The ex-CIA assassin Peter Devereaux (Pierce Brosnan), dressing down a former pupil, Mason (Luke Bracey), says "You're a blunt instrument, at best." That was the insult 007 always used to hear—and many times while watching The November Man, you feel that James Bond is back.
Brosnan is past 60; his director Roger Donaldson is just shy of 70. If you'd like to see a movie about the limitations of being young and inexperienced, this is it. It's a deftly brutal spy film set in a Belgrade crawling with killers after Devereaux goes rogue, trying to find the young woman who's the key to the attempted hit he survived.
Helping him search is an NGO worker (Olga Kurylenko). The trail circles a candidate for the Russian presidency, a swine named Federov (Lazar Ristovski), ex-military intelligence with a history of unsavory deeds behind him. Leading the effort to find and kill Devereaux is a cold CIA liaison in Nelson Rockefeller glasses called Weinstein (Will Patton).

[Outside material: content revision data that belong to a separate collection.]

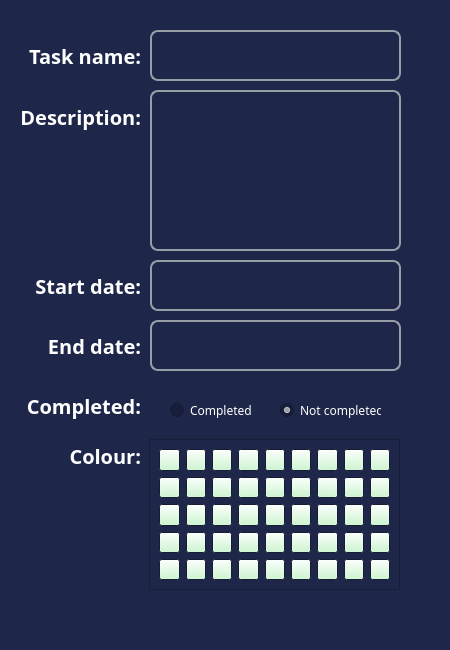
Qt form src/client/projects/view/ui/task_edit_window.ui (PenguinDevs/GanttStudent) before a commit.
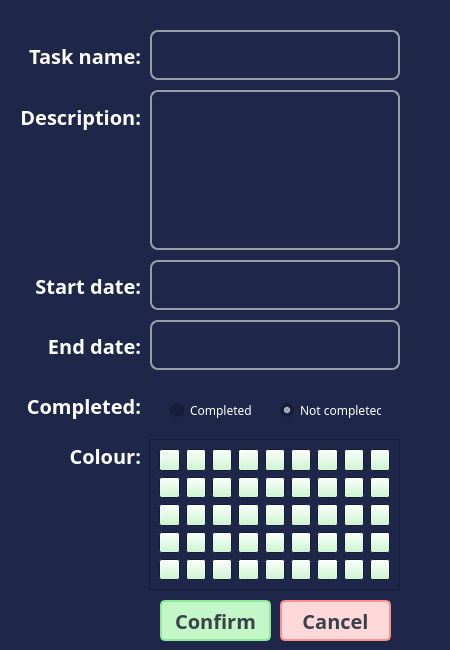
The same form after that commit.

Commit message: fields selectable

Diff of the .ui file:
```diff
--- a/src/client/projects/view/ui/task_edit_window.ui
+++ b/src/client/projects/view/ui/task_edit_window.ui
@@ -472,8 +472,8 @@
      <rect>
       <x>150</x>
       <y>30</y>
-      <width>251</width>
-      <height>51</height>
+      <width>250</width>
+      <height>50</height>
      </rect>
     </property>
     <property name="font">
@@ -550,43 +550,6 @@
      <set>Qt::AlignRight|Qt::AlignTrailing|Qt::AlignVCenter</set>
     </property>
    </widget>
-   <widget class="QLineEdit" name="start_field">
-    <property name="geometry">
-     <rect>
-      <x>150</x>
-      <y>260</y>
-      <width>251</width>
-      <height>51</height>
-     </rect>
-    </property>
-    <property name="font">
-     <font>
-      <family>Segoe UI</family>
-      <pointsize>16</pointsize>
-     </font>
-    </property>
-    <property name="styleSheet">
-     <string notr="true">QLineEdit {
-	border: 2px solid #979ea8;
-	border-radius: 8px;
-	background: #1e2749;
-	color: #ffffff;
-	qproperty-alignment: AlignLeft;
-}
-
-QLineEdit:hover {
-	background: #161d36;
-}
-
-QLineEdit:focus {
-	border: 4px solid #4b4f54;
-	background: #161d36;
-}</string>
-    </property>
-    <property name="text">
-     <string/>
-    </property>
-   </widget>
    <widget class="QLabel" name="description_label">
     <property name="geometry">
      <rect>
@@ -615,8 +578,8 @@
      <rect>
       <x>150</x>
       <y>90</y>
-      <width>251</width>
-      <height>161</height>
+      <width>250</width>
+      <height>160</height>
      </rect>
     </property>
     <property name="font">
@@ -666,43 +629,6 @@
      <set>Qt::AlignRight|Qt::AlignTrailing|Qt::AlignVCenter</set>
     </property>
    </widget>
-   <widget class="QLineEdit" name="end_field">
-    <property name="geometry">
-     <rect>
-      <x>150</x>
-      <y>320</y>
-      <width>251</width>
-      <height>51</height>
-     </rect>
-    </property>
-    <property name="font">
-     <font>
-      <family>Segoe UI</family>
-      <pointsize>16</pointsize>
-     </font>
-    </property>
-    <property name="styleSheet">
-     <string notr="true">QLineEdit {
-	border: 2px solid #979ea8;
-	border-radius: 8px;
-	background: #1e2749;
-	color: #ffffff;
-	qproperty-alignment: AlignLeft;
-}
-
-QLineEdit:hover {
-	background: #161d36;
-}
-
-QLineEdit:focus {
-	border: 4px solid #4b4f54;
-	background: #161d36;
-}</string>
-    </property>
-    <property name="text">
-     <string/>
-    </property>
-   </widget>
    <widget class="QLabel" name="completed_label">
     <property name="geometry">
      <rect>
@@ -1246,6 +1172,136 @@
      </item>
     </layout>
    </widget>
+   <widget class="QPushButton" name="create_button">
+    <property name="geometry">
+     <rect>
+      <x>160</x>
+      <y>600</y>
+      <width>111</width>
+      <height>41</height>
+     </rect>
+    </property>
+    <property name="font">
+     <font>
+      <family>Leelawadee</family>
+      <pointsize>15</pointsize>
+      <bold>true</bold>
+     </font>
+    </property>
+    <property name="styleSheet">
+     <string notr="true">QPushButton {
+	border: 2px solid #8ee895;
+	border-radius: 5px;
+	background: #c3f7c8;
+	color: #3a414a;
+}
+
+QPushButton:hover {
+	border: 2px solid #77e680;
+	background: #9ce6a3
+}</string>
+    </property>
+    <property name="text">
+     <string>Confirm</string>
+    </property>
+   </widget>
+   <widget class="QPushButton" name="cancel_button">
+    <property name="geometry">
+     <rect>
+      <x>280</x>
+      <y>600</y>
+      <width>111</width>
+      <height>41</height>
+     </rect>
+    </property>
+    <property name="font">
+     <font>
+      <family>Leelawadee</family>
+      <pointsize>15</pointsize>
+      <bold>true</bold>
+     </font>
+    </property>
+    <property name="styleSheet">
+     <string notr="true">QPushButton {
+	border: 2px solid #ff8f8f;
+	border-radius: 5px;
+	background: #ffd9d9;
+	color: #3a414a;
+}
+
+QPushButton:hover {
+	border: 2px solid #f06969;
+	background: #ffb3b3
+}</string>
+    </property>
+    <property name="text">
+     <string>Cancel</string>
+    </property>
+   </widget>
+   <widget class="QPushButton" name="start_field">
+    <property name="geometry">
+     <rect>
+      <x>150</x>
+      <y>260</y>
+      <width>250</width>
+      <height>50</height>
+     </rect>
+    </property>
+    <property name="font">
+     <font>
+      <family>Segoe UI</family>
+      <pointsize>16</pointsize>
+      <bold>true</bold>
+     </font>
+    </property>
+    <property name="styleSheet">
+     <string notr="true">QPushButton {
+	border: 2px solid #979ea8;
+	border-radius: 8px;
+	background: #1e2749;
+	color: #ffffff;
+}
+
+QPushButton:hover {
+	background: #161d36;
+}</string>
+    </property>
+    <property name="text">
+     <string/>
+    </property>
+   </widget>
+   <widget class="QPushButton" name="end_field">
+    <property name="geometry">
+     <rect>
+      <x>150</x>
+      <y>320</y>
+      <width>250</width>
+      <height>50</height>
+     </rect>
+    </property>
+    <property name="font">
+     <font>
+      <family>Segoe UI</family>
+      <pointsize>16</pointsize>
+      <bold>true</bold>
+     </font>
+    </property>
+    <property name="styleSheet">
+     <string notr="true">QPushButton {
+	border: 2px solid #979ea8;
+	border-radius: 8px;
+	background: #1e2749;
+	color: #ffffff;
+}
+
+QPushButton:hover {
+	background: #161d36;
+}</string>
+    </property>
+    <property name="text">
+     <string/>
+    </property>
+   </widget>
   </widget>
  </widget>
  <resources/>
```
Left out of the diff: 6 changed lines with no effect on the pictures. The commit also changes 8 other files.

Bosnian gymnastic champ Amila Terimehik plays a female assassin, and she's a sight to see: she has a nose as sharp as a shark's fin, and a cruelly tight dancer's braid down her back, as thick as a hangman's rope.

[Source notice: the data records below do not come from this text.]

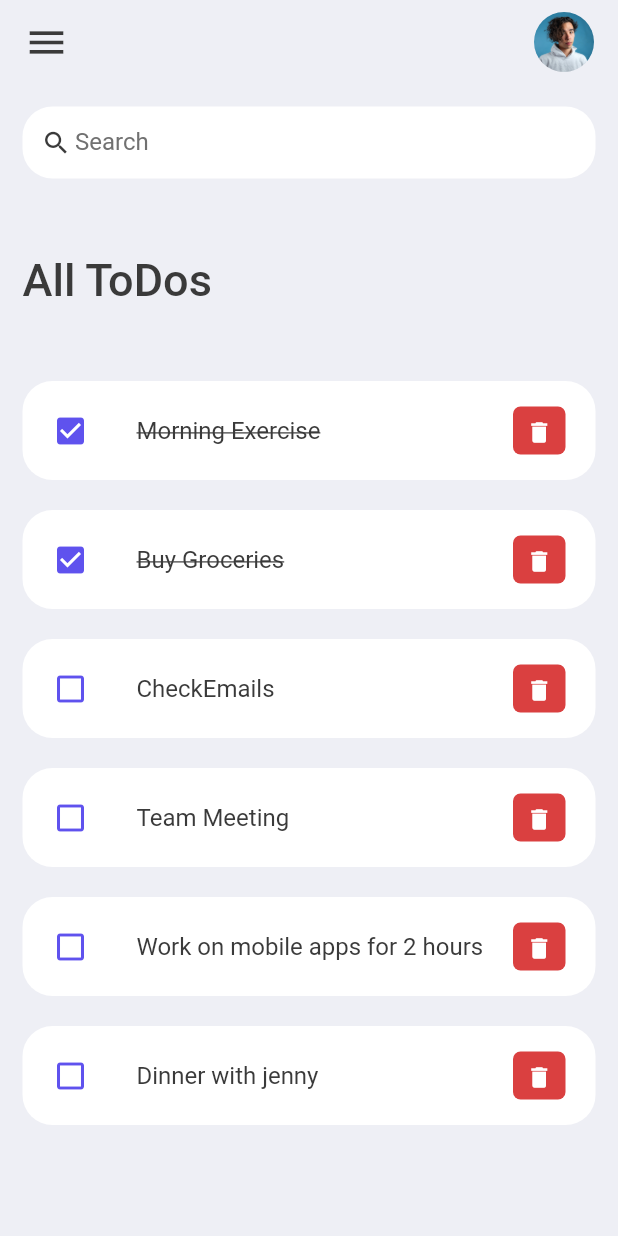
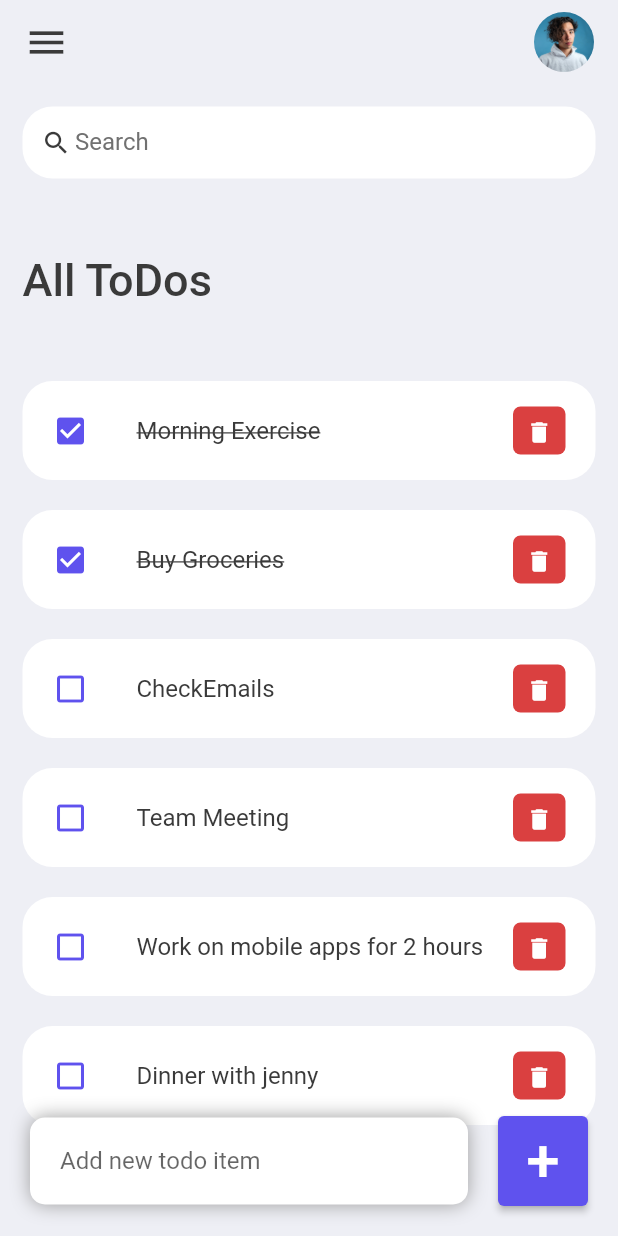
Before and after one commit to DihiaMezghiche/flutter_todo_list, a Flutter app: the screen it shows after launch, on a phone screen of 412 x 824 dp. Run offline on Flutter 3.47's test engine with Material 2 defaults, Android fonts, the phone set to English and light mode, and no system bars.

Commit message:
updated UI add new item input

```diff
--- a/lib/screens/home.dart
+++ b/lib/screens/home.dart
@@ -39,7 +39,51 @@ class Home  extends StatelessWidget {
 
               ],)
           ),
+          Align(
+            alignment: Alignment.bottomCenter,
+            child: Row(
+              children: [
+                Expanded(
+                  child: Container(
+                    padding: EdgeInsets.symmetric(horizontal: 20,vertical: 5),
+                    margin: EdgeInsets.only(bottom: 20, right: 20, left: 20),
+                    decoration: BoxDecoration(
+                      color: Colors.white,
+                      boxShadow: const [ BoxShadow(
+                        color: Colors.grey,
+                        offset: Offset(0.0, 0.0),
+                        blurRadius: 10.0,
+                        spreadRadius: 0.0
+                        ),],
+                      borderRadius: BorderRadius.circular(10)
+                    ),
+                    child: TextField(
+                      decoration: InputDecoration(
+                        hintText: 'Add new todo item',
+                        border: InputBorder.none,
 
+                      ),
+                    ),
+
+                  )
+                  ),
+                Container(
+                  margin: EdgeInsets.only(bottom: 20, right: 20),
+
+                  child: ElevatedButton(
+                    onPressed: (){},
+                    child:Text('+',
+                      style: TextStyle(fontSize: 40),),
+                    style: ElevatedButton.styleFrom(
+                        primary: tdBlue,
+                        minimumSize: Size(60,60)
+                      ),
+
+                     ) ,
+                )
+
+              ]),
+          )
         ],
       ),
     );
```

Brosnan is an underrated actor (chief among the underrateds); Devereaux is ultimately a wider, wilder part than Bond. And yet you see him do the Bond things once more, and doing them with grace and speed, including a top-drawer fight scene in a boiler room that would mess up a man half his age.
'The November Man' is playing in wide release across the North Bay.